Work instruction:
Print the entries underneath word for word, omitting whatever pictures they contain.

---------- Provided records

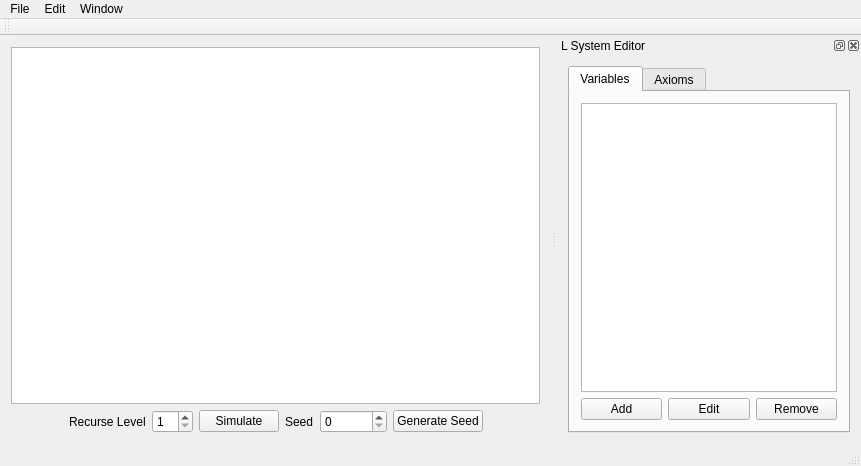
The window that MainWindow.ui (jaxfrank/L-System-Designer) describes before a commit, drawn with Qt 5.
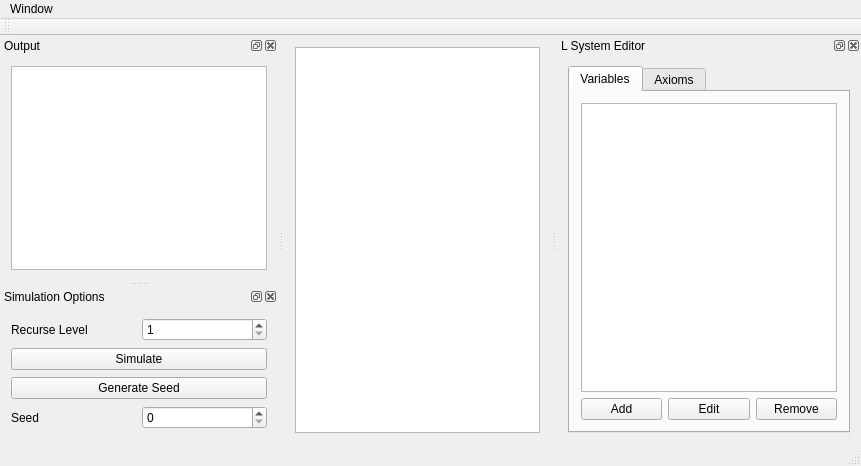
The same window after the commit.

```diff
--- a/MainWindow.ui
+++ b/MainWindow.ui
@@ -14,127 +14,12 @@
    <string>MainWindow</string>
   </property>
   <widget class="QWidget" name="centralWidget">
-   <layout class="QVBoxLayout" name="verticalLayout_4">
+   <layout class="QVBoxLayout" name="verticalLayout_5">
     <item>
-     <layout class="QVBoxLayout" name="verticalLayout_3">
-      <item>
-       <widget class="QListView" name="simulatedListView">
-        <property name="flow">
-         <enum>QListView::LeftToRight</enum>
-        </property>
-       </widget>
-      </item>
-      <item>
-       <layout class="QHBoxLayout" name="horizontalLayout_2">
-        <item>
-         <spacer name="horizontalSpacer_2">
-          <property name="orientation">
-           <enum>Qt::Horizontal</enum>
-          </property>
-          <property name="sizeHint" stdset="0">
-           <size>
-            <width>40</width>
-            <height>20</height>
-           </size>
-          </property>
-         </spacer>
-        </item>
-        <item>
-         <widget class="QLabel" name="lblRecurseLevel">
-          <property name="text">
-           <string>Recurse Level</string>
-          </property>
-         </widget>
-        </item>
-        <item>
-         <widget class="QSpinBox" name="sbRecurseLevel">
-          <property name="minimum">
-           <number>1</number>
-          </property>
-         </widget>
-        </item>
-        <item>
-         <widget class="QPushButton" name="btnSimulate">
-          <property name="text">
-           <string>Simulate</string>
-          </property>
-         </widget>
-        </item>
-        <item>
-         <widget class="QLabel" name="lblSeed">
-          <property name="text">
-           <string>Seed</string>
-          </property>
-         </widget>
-        </item>
-        <item>
-         <widget class="QSpinBox" name="sbSeed">
-          <property name="maximum">
-           <number>999999999</number>
-          </property>
-         </widget>
-        </item>
-        <item>
-         <widget class="QPushButton" name="pushButton">
-          <property name="text">
-           <string>Generate Seed</string>
-          </property>
-         </widget>
-        </item>
-        <item>
-         <spacer name="horizontalSpacer">
-          <property name="orientation">
-           <enum>Qt::Horizontal</enum>
-          </property>
-          <property name="sizeHint" stdset="0">
-           <size>
-            <width>40</width>
-            <height>20</height>
-           </size>
-          </property>
-         </spacer>
-        </item>
-       </layout>
-      </item>
-     </layout>
+     <widget class="QGraphicsView" name="lSystemGraphicsView"/>
     </item>
    </layout>
   </widget>
-  <widget class="QMenuBar" name="menuBar">
-   <property name="geometry">
-    <rect>
-     <x>0</x>
-     <y>0</y>
-     <width>861</width>
-     <height>21</height>
-    </rect>
-   </property>
-   <widget class="QMenu" name="menuFile">
-    <property name="title">
-     <string>File</string>
-    </property>
-   </widget>
-   <widget class="QMenu" name="menuEdit">
-    <property name="title">
-     <string>Edit</string>
-    </property>
-   </widget>
-   <widget class="QMenu" name="menuWindow">
-    <property name="title">
-     <string>Window</string>
-    </property>
-    <widget class="QMenu" name="menuViews">
-     <property name="title">
-      <string>Views</string>
-     </property>
-     <addaction name="actionLSystem_Editor"/>
-    </widget>
-    <addaction name="menuViews"/>
-   </widget>
-   <addaction name="menuFile"/>
-   <addaction name="menuEdit"/>
-   <addaction name="menuWindow"/>
-  </widget>
   <widget class="QToolBar" name="mainToolBar">
    <attribute name="toolBarArea">
     <enum>TopToolBarArea</enum>
@@ -271,6 +156,112 @@
     </layout>
    </widget>
   </widget>
+  <widget class="QDockWidget" name="rawOutput">
+   <property name="windowTitle">
+    <string>Output</string>
+   </property>
+   <attribute name="dockWidgetArea">
+    <number>1</number>
+   </attribute>
+   <widget class="QWidget" name="dockWidgetContents_2">
+    <layout class="QVBoxLayout" name="verticalLayout_4">
+     <item>
+      <widget class="QListView" name="simulatedListView">
+       <property name="flow">
+        <enum>QListView::TopToBottom</enum>
+       </property>
+      </widget>
+     </item>
+    </layout>
+   </widget>
+  </widget>
+  <widget class="QDockWidget" name="simulationOptions">
+   <property name="windowTitle">
+    <string>Simulation Options</string>
+   </property>
+   <attribute name="dockWidgetArea">
+    <number>1</number>
+   </attribute>
+   <widget class="QWidget" name="dockWidgetContents_3">
+    <layout class="QVBoxLayout" name="verticalLayout_3">
+     <item>
+      <layout class="QHBoxLayout" name="horizontalLayout_3">
+       <item>
+        <widget class="QLabel" name="lblRecurseLevel">
+         <property name="text">
+          <string>Recurse Level</string>
+         </property>
+        </widget>
+       </item>
+       <item>
+        <widget class="QSpinBox" name="sbRecurseLevel">
+         <property name="minimum">
+          <number>1</number>
+         </property>
+        </widget>
+       </item>
+      </layout>
+     </item>
+     <item>
+      <widget class="QPushButton" name="btnSimulate">
+       <property name="text">
+        <string>Simulate</string>
+       </property>
+      </widget>
+     </item>
+     <item>
+      <widget class="QPushButton" name="pushButton">
+       <property name="text">
+        <string>Generate Seed</string>
+       </property>
+      </widget>
+     </item>
+     <item>
+      <layout class="QHBoxLayout" name="horizontalLayout_2">
+       <item>
+        <widget class="QLabel" name="lblSeed">
+         <property name="text">
+          <string>Seed</string>
+         </property>
+        </widget>
+       </item>
+       <item>
+        <widget class="QSpinBox" name="sbSeed">
+         <property name="maximum">
+          <number>999999999</number>
+         </property>
+        </widget>
+       </item>
+      </layout>
+     </item>
+    </layout>
+   </widget>
+  </widget>
+  <widget class="QMenuBar" name="menuBar">
+   <property name="geometry">
+    <rect>
+     <x>0</x>
+     <y>0</y>
+     <width>861</width>
+     <height>21</height>
+    </rect>
+   </property>
+   <widget class="QMenu" name="menuWindow">
+    <property name="title">
+     <string>Window</string>
+    </property>
+    <widget class="QMenu" name="menuViews">
+     <property name="title">
+      <string>Views</string>
+     </property>
+     <addaction name="actionLSystem_Editor"/>
+     <addaction name="actionOutput"/>
+     <addaction name="actionSimulation_Options"/>
+    </widget>
+    <addaction name="menuViews"/>
+   </widget>
+   <addaction name="menuWindow"/>
+  </widget>
   <action name="actionLSystem_Editor">
    <property name="checkable">
     <bool>true</bool>
```
Left out of the diff: 80 changed lines with no effect on the pictures.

--------------------

Response area:
The window that MainWindow.ui (jaxfrank/L-System-Designer) describes before a commit, drawn with Qt 5.
The same window after the commit.

```diff
--- a/MainWindow.ui
+++ b/MainWindow.ui
@@ -14,127 +14,12 @@
    <string>MainWindow</string>
   </property>
   <widget class="QWidget" name="centralWidget">
-   <layout class="QVBoxLayout" name="verticalLayout_4">
+   <layout class="QVBoxLayout" name="verticalLayout_5">
     <item>
-     <layout class="QVBoxLayout" name="verticalLayout_3">
-      <item>
-       <widget class="QListView" name="simulatedListView">
-        <property name="flow">
-         <enum>QListView::LeftToRight</enum>
-        </property>
-       </widget>
-      </item>
-      <item>
-       <layout class="QHBoxLayout" name="horizontalLayout_2">
-        <item>
-         <spacer name="horizontalSpacer_2">
-          <property name="orientation">
-           <enum>Qt::Horizontal</enum>
-          </property>
-          <property name="sizeHint" stdset="0">
-           <size>
-            <width>40</width>
-            <height>20</height>
-           </size>
-          </property>
-         </spacer>
-        </item>
-        <item>
-         <widget class="QLabel" name="lblRecurseLevel">
-          <property name="text">
-           <string>Recurse Level</string>
-          </property>
-         </widget>
-        </item>
-        <item>
-         <widget class="QSpinBox" name="sbRecurseLevel">
-          <property name="minimum">
-           <number>1</number>
-          </property>
-         </widget>
-        </item>
-        <item>
-         <widget class="QPushButton" name="btnSimulate">
-          <property name="text">
-           <string>Simulate</string>
-          </property>
-         </widget>
-        </item>
-        <item>
-         <widget class="QLabel" name="lblSeed">
-          <property name="text">
-           <string>Seed</string>
-          </property>
-         </widget>
-        </item>
-        <item>
-         <widget class="QSpinBox" name="sbSeed">
-          <property name="maximum">
-           <number>999999999</number>
-          </property>
-         </widget>
-        </item>
-        <item>
-         <widget class="QPushButton" name="pushButton">
-          <property name="text">
-           <string>Generate Seed</string>
-          </property>
-         </widget>
-        </item>
-        <item>
-         <spacer name="horizontalSpacer">
-          <property name="orientation">
-           <enum>Qt::Horizontal</enum>
-          </property>
-          <property name="sizeHint" stdset="0">
-           <size>
-            <width>40</width>
-            <height>20</height>
-           </size>
-          </property>
-         </spacer>
-        </item>
-       </layout>
-      </item>
-     </layout>
+     <widget class="QGraphicsView" name="lSystemGraphicsView"/>
     </item>
    </layout>
   </widget>
-  <widget class="QMenuBar" name="menuBar">
-   <property name="geometry">
-    <rect>
-     <x>0</x>
-     <y>0</y>
-     <width>861</width>
-     <height>21</height>
-    </rect>
-   </property>
-   <widget class="QMenu" name="menuFile">
-    <property name="title">
-     <string>File</string>
-    </property>
-   </widget>
-   <widget class="QMenu" name="menuEdit">
-    <property name="title">
-     <string>Edit</string>
-    </property>
-   </widget>
-   <widget class="QMenu" name="menuWindow">
-    <property name="title">
-     <string>Window</string>
-    </property>
-    <widget class="QMenu" name="menuViews">
-     <property name="title">
-      <string>Views</string>
-     </property>
-     <addaction name="actionLSystem_Editor"/>
-    </widget>
-    <addaction name="menuViews"/>
-   </widget>
-   <addaction name="menuFile"/>
-   <addaction name="menuEdit"/>
-   <addaction name="menuWindow"/>
-  </widget>
   <widget class="QToolBar" name="mainToolBar">
    <attribute name="toolBarArea">
     <enum>TopToolBarArea</enum>
@@ -271,6 +156,112 @@
     </layout>
    </widget>
   </widget>
+  <widget class="QDockWidget" name="rawOutput">
+   <property name="windowTitle">
+    <string>Output</string>
+   </property>
+   <attribute name="dockWidgetArea">
+    <number>1</number>
+   </attribute>
+   <widget class="QWidget" name="dockWidgetContents_2">
+    <layout class="QVBoxLayout" name="verticalLayout_4">
+     <item>
+      <widget class="QListView" name="simulatedListView">
+       <property name="flow">
+        <enum>QListView::TopToBottom</enum>
+       </property>
+      </widget>
+     </item>
+    </layout>
+   </widget>
+  </widget>
+  <widget class="QDockWidget" name="simulationOptions">
+   <property name="windowTitle">
+    <string>Simulation Options</string>
+   </property>
+   <attribute name="dockWidgetArea">
+    <number>1</number>
+   </attribute>
+   <widget class="QWidget" name="dockWidgetContents_3">
+    <layout class="QVBoxLayout" name="verticalLayout_3">
+     <item>
+      <layout class="QHBoxLayout" name="horizontalLayout_3">
+       <item>
+        <widget class="QLabel" name="lblRecurseLevel">
+         <property name="text">
+          <string>Recurse Level</string>
+         </property>
+        </widget>
+       </item>
+       <item>
+        <widget class="QSpinBox" name="sbRecurseLevel">
+         <property name="minimum">
+          <number>1</number>
+         </property>
+        </widget>
+       </item>
+      </layout>
+     </item>
+     <item>
+      <widget class="QPushButton" name="btnSimulate">
+       <property name="text">
+        <string>Simulate</string>
+       </property>
+      </widget>
+     </item>
+     <item>
+      <widget class="QPushButton" name="pushButton">
+       <property name="text">
+        <string>Generate Seed</string>
+       </property>
+      </widget>
+     </item>
+     <item>
+      <layout class="QHBoxLayout" name="horizontalLayout_2">
+       <item>
+        <widget class="QLabel" name="lblSeed">
+         <property name="text">
+          <string>Seed</string>
+         </property>
+        </widget>
+       </item>
+       <item>
+        <widget class="QSpinBox" name="sbSeed">
+         <property name="maximum">
+          <number>999999999</number>
+         </property>
+        </widget>
+       </item>
+      </layout>
+     </item>
+    </layout>
+   </widget>
+  </widget>
+  <widget class="QMenuBar" name="menuBar">
+   <property name="geometry">
+    <rect>
+     <x>0</x>
+     <y>0</y>
+     <width>861</width>
+     <height>21</height>
+    </rect>
+   </property>
+   <widget class="QMenu" name="menuWindow">
+    <property name="title">
+     <string>Window</string>
+    </property>
+    <widget class="QMenu" name="menuViews">
+     <property name="title">
+      <string>Views</string>
+     </property>
+     <addaction name="actionLSystem_Editor"/>
+     <addaction name="actionOutput"/>
+     <addaction name="actionSimulation_Options"/>
+    </widget>
+    <addaction name="menuViews"/>
+   </widget>
+   <addaction name="menuWindow"/>
+  </widget>
   <action name="actionLSystem_Editor">
    <property name="checkable">
     <bool>true</bool>
```
Left out of the diff: 80 changed lines with no effect on the pictures.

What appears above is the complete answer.